____ Data section

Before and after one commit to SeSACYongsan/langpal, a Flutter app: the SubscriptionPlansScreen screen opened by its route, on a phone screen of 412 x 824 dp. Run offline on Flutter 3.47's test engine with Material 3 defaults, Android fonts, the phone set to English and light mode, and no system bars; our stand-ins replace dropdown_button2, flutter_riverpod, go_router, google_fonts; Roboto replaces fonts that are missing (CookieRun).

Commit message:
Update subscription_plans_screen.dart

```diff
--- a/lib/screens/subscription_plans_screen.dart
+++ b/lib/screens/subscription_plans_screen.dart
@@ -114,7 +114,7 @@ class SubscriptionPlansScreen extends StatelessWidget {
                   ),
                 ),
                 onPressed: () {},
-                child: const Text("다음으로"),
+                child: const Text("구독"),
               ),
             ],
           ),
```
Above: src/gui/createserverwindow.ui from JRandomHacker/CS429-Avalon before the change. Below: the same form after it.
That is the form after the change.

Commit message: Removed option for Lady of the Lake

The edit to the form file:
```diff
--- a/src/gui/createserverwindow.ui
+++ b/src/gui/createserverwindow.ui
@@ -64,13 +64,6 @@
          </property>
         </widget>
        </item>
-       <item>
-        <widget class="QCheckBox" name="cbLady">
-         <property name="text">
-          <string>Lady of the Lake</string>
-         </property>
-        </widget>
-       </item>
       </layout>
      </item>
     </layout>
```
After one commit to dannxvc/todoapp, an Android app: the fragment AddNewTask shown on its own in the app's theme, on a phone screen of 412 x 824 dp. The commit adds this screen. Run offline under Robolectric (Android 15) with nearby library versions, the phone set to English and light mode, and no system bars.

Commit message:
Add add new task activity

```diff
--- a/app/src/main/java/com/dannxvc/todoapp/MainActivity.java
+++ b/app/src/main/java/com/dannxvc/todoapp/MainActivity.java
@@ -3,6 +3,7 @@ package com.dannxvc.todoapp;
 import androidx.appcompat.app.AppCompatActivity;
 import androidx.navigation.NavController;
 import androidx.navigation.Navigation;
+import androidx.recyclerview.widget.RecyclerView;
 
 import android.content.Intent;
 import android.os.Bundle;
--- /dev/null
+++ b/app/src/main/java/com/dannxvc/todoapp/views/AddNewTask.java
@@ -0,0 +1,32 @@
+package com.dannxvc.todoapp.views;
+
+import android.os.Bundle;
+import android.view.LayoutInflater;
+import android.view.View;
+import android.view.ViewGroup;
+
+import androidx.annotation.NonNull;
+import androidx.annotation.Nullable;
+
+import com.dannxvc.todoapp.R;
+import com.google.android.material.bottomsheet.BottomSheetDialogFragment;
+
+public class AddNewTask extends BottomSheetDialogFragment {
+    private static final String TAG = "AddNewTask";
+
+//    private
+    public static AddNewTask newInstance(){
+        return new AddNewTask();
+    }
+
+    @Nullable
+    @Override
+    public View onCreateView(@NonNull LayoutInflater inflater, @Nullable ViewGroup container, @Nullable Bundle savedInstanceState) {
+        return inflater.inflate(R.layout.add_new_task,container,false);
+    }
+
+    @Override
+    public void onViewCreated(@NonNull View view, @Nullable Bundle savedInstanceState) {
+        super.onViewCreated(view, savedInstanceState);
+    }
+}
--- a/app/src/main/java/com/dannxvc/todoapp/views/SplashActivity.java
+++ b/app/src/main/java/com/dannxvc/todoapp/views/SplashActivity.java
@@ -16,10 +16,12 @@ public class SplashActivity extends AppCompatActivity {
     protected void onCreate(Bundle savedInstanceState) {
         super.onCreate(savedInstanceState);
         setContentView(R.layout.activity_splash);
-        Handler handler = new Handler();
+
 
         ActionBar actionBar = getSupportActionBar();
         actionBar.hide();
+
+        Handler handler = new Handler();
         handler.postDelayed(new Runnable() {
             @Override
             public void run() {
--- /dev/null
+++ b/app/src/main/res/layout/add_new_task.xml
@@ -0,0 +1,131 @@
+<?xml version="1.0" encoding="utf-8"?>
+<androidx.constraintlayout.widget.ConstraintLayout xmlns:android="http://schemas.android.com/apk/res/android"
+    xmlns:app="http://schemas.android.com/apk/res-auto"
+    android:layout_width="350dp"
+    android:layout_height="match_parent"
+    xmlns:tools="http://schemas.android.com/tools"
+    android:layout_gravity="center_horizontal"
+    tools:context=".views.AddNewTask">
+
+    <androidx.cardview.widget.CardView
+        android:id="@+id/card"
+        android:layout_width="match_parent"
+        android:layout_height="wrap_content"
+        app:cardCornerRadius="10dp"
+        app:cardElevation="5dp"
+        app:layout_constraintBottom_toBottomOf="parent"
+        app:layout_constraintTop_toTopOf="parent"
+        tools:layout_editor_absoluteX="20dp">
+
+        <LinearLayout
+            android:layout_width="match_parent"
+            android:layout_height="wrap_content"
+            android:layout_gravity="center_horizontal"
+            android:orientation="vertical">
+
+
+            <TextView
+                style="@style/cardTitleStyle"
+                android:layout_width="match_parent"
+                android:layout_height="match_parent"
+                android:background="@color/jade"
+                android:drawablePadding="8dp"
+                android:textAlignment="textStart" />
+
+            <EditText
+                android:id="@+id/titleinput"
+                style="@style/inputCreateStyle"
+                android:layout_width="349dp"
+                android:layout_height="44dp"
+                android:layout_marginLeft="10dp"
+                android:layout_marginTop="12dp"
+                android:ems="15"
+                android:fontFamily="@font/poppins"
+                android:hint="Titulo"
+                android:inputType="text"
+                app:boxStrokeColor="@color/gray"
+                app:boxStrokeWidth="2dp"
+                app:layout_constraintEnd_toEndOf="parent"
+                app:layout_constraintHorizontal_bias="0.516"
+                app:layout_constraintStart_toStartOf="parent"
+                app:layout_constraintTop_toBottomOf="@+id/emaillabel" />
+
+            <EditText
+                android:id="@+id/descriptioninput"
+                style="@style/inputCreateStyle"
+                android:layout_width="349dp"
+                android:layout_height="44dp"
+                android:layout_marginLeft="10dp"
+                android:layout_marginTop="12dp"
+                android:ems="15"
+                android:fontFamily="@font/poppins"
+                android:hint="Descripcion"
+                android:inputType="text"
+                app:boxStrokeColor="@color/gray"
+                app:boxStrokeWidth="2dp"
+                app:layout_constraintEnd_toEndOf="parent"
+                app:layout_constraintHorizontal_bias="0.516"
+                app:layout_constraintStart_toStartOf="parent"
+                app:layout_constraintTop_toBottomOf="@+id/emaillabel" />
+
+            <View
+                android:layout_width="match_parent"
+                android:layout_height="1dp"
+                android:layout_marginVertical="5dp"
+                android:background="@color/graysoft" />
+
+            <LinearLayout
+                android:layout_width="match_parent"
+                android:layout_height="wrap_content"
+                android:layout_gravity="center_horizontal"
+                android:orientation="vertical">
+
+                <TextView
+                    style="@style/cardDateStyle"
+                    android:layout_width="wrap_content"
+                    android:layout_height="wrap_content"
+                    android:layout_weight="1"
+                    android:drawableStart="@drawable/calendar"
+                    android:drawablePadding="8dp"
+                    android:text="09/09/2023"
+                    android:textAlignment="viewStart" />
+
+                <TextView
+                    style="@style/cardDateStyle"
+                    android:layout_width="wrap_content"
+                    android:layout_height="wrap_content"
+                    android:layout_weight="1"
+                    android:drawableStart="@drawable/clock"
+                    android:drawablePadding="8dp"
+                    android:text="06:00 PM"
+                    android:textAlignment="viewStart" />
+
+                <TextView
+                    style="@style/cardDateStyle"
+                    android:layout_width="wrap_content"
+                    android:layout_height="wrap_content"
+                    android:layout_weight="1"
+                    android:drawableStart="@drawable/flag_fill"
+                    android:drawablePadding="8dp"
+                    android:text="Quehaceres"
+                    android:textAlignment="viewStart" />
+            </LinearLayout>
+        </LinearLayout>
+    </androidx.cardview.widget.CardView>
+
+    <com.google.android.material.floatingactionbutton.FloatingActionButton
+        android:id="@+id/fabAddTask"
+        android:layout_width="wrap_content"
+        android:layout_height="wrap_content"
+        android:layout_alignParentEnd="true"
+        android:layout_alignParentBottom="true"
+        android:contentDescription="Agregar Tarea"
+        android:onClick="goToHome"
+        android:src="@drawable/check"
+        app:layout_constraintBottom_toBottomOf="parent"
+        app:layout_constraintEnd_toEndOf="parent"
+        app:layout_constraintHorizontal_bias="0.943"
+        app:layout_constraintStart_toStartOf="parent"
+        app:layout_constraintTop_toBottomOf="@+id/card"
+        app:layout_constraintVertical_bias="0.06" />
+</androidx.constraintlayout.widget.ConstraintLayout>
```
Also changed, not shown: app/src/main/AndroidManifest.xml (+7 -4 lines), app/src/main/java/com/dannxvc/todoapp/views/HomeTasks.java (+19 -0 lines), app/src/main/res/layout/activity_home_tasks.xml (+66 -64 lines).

________

_Activity:_ Nothing but a number is expected here: the number of lines in the entries that include the word "screens".

_Answer box:_ 2